I wanted to use the photo but stay somewhat true to my papercrafty roots, so I ran the photo above through an app on my iPhone called Waterlogue. (It’s available for Android, too!) It is my favorite way to play with beautiful landscape or floral photos that I take, and I often use them for screen savers or as a little text-blessing that I pass along to a friend or family! The ap takes your own photo and transforms it to a beautiful watercolor file – there are several options to play with. You can save the watercolor file in .jpeg format, just like you would a photo image. Here’s a fun site that shows a lot of different images created with the app, Made with Waterlogue.
I printed off a stack of 5-6 of the prints in a 3.5″ size on 110# hot press watercolor paper and trimmed them with a Pierced Square STAX Dienamic from MFT. I printed onto my heavy paper with an Epson P600 printer which is perfect for crafty printing because it prints on many different types of media – heavy, thin, canvas, watercolor, etc.
You might notice that in the Waterlogue conversion I lost the cloud and horizon detail. That’s not uncommon because it is very difficult to expose for the flowers in the foreground and the horizon line at the same time, and there doesn’t end up being enough contrast for the app to fill it in. I love the flowers by themselves, but I wanted sky! Pretty blue sky!

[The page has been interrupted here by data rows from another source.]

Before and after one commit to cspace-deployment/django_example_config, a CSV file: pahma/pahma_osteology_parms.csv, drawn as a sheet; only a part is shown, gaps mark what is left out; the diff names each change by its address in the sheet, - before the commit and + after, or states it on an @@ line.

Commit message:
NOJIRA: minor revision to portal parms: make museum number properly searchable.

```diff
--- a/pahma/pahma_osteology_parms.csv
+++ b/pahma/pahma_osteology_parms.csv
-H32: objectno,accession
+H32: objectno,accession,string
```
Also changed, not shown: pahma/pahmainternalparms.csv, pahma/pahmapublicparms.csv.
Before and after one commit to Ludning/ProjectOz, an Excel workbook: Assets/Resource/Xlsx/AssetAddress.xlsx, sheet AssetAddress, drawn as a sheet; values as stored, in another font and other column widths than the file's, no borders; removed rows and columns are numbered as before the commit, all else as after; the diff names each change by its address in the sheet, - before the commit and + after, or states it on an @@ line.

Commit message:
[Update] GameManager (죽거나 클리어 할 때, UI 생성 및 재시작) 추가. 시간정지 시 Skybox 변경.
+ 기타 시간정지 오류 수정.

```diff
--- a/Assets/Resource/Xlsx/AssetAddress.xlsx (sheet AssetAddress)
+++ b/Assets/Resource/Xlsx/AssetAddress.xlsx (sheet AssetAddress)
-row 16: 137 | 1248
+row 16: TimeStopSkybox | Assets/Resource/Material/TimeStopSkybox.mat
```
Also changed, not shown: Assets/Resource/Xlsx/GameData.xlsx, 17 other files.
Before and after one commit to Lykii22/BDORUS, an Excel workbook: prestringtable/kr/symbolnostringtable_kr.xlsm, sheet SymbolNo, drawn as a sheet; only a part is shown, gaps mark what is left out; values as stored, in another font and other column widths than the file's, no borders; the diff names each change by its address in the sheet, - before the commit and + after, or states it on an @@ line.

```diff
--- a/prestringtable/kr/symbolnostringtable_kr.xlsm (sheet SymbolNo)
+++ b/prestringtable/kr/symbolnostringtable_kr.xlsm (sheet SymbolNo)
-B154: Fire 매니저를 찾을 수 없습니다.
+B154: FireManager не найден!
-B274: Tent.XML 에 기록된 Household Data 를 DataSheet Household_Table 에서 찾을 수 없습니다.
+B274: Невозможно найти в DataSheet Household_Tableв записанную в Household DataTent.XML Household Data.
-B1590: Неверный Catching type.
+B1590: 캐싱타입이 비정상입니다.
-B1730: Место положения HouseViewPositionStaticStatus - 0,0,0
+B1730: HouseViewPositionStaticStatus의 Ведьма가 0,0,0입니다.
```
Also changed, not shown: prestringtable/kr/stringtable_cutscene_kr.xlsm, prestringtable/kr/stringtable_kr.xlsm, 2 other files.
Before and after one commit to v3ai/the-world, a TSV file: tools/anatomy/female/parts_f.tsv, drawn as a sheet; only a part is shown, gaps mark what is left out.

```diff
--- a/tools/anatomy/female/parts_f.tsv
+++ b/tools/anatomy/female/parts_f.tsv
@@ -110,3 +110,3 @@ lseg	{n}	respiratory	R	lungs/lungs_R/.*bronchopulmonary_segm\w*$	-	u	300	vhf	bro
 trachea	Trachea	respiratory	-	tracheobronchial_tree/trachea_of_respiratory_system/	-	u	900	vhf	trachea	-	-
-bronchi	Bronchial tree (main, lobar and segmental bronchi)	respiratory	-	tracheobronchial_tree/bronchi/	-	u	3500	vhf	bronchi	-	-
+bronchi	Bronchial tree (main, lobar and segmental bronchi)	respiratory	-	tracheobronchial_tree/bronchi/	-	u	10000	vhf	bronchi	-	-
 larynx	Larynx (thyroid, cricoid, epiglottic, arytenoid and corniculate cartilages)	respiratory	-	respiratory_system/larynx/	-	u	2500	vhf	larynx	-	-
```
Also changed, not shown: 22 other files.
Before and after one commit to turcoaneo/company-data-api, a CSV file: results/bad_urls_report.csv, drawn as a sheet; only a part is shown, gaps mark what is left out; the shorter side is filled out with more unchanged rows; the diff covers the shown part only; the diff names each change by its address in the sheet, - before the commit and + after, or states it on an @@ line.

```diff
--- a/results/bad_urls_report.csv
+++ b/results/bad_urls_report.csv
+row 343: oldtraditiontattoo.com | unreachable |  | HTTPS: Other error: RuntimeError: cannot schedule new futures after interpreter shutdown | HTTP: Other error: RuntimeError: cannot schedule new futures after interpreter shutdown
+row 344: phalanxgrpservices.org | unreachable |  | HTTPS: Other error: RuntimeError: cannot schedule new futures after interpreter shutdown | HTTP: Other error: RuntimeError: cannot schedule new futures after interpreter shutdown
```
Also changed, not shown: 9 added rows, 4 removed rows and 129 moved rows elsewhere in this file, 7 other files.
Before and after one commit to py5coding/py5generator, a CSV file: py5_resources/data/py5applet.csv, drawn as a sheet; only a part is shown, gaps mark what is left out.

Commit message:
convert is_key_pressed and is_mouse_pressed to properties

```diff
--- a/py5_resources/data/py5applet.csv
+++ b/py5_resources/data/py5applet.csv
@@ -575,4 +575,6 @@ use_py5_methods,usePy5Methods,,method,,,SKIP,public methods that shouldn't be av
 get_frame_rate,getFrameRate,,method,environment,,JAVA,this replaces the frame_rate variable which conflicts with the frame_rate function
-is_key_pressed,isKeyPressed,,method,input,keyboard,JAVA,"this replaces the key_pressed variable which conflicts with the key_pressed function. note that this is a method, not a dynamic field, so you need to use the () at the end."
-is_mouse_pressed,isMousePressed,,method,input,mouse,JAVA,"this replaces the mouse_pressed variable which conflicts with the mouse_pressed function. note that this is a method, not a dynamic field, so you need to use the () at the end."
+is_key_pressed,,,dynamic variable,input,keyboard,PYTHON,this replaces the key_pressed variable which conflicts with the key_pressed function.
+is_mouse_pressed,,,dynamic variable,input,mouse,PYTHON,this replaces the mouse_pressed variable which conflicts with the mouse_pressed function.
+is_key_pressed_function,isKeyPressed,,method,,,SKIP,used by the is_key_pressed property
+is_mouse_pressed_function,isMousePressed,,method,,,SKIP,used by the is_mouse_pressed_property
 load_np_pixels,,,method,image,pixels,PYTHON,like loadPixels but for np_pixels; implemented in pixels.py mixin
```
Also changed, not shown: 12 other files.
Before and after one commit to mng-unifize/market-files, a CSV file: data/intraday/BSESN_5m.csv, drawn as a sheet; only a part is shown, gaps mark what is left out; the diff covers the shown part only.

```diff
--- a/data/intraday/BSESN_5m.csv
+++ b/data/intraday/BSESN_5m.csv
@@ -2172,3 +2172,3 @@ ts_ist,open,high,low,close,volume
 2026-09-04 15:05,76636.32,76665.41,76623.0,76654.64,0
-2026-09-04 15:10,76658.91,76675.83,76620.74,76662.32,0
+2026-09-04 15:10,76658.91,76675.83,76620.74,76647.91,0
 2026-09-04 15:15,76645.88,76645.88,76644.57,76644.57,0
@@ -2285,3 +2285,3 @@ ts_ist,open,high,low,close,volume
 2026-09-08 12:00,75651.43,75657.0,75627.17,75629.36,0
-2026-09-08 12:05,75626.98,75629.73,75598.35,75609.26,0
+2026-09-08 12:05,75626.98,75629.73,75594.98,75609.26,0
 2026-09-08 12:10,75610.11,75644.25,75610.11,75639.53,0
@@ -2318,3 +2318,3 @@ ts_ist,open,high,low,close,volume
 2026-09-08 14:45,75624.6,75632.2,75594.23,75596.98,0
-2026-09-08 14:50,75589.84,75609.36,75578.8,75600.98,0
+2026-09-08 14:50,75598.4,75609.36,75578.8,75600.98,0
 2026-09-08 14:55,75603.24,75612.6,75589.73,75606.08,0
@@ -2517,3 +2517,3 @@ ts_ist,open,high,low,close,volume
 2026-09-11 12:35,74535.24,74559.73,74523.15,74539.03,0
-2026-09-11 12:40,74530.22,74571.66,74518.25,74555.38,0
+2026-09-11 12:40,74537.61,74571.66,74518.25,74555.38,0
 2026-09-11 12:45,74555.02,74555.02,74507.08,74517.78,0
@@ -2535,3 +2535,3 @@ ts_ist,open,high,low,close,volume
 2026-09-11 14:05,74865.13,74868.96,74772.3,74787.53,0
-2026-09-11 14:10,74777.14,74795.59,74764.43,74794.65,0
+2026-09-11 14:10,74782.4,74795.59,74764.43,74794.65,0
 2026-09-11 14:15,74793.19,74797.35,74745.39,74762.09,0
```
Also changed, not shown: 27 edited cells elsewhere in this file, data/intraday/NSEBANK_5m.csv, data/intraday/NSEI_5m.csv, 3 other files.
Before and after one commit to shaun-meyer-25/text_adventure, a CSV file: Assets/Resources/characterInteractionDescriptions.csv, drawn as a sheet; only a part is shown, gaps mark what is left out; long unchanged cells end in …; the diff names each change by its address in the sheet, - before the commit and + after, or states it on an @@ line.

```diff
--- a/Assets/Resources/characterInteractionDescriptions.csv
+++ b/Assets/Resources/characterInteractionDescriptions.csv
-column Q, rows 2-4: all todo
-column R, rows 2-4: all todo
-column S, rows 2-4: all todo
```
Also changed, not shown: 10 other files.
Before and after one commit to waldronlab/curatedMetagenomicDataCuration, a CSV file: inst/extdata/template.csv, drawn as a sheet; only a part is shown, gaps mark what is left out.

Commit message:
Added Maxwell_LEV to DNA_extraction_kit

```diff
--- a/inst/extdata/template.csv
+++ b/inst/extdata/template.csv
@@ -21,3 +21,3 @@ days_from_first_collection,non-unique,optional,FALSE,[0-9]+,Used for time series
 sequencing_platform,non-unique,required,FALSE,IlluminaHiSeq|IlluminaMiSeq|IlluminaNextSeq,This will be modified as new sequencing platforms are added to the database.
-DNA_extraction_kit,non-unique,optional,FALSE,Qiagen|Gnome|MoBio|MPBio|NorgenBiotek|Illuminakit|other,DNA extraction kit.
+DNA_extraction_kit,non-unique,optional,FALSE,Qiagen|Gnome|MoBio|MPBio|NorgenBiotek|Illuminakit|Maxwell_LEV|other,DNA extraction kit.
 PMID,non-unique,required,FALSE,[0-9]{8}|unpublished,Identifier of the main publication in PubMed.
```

So, this morning, armed with a little bit of knowledge from an amazingly awesome watercolor class I am taking this week at Online Card Classes called Watercolor for Card Makers – Intermediate, I busted out the blue tube watercolor and a small round brush and proceeded to add my sky back in. To get a muddled blue, I wet the sky area lightly with water and then dropped in a little bit of watery blue paint. The ink on this printer stays put for mixed media projects, and I had no printer ink runs or bleeds from the addition of the watercolor paint. (I haven’t had the printer very long, so I’ll test it for Copic and stamping ink compatibility soon!)
Because these are going to be a gift, I wanted a nice smooth panel with my watercolor design, so I took a tip from Jennifer McGuire and cut squares of fun foam at 2.75″ to mount my watercolor squares to the card fronts. Helps keep the panel flat and smooth!
I added a sentiment from Simply Stamped Sunflowers from Taylored Expressions to a cream panel and accented with sequins, then I applied the cream and photo layers to a card base of Summer Sunrise cardstock from Papertrey Ink – fitting since I took this photo just after sunrise! – for a fairly quick project.
I like the term Combo Watercolor for this process – a combination of digital and traditional painting, and I can’t wait to comb through my photos and makesome more!
Tip: Print a small image test from your printer and on the paper media that you want to use. Test for a reaction to watercolor or other mediums before you go to elaborate creative measures. Just as you would test a digital stamped image!
If you try it, I would love to see your work. Send me a link to your project on your blog or at Splitcoast.
So thanks for visiting with me today, and Happy Birthday to my beautiful homeland! Happy Kansas Day!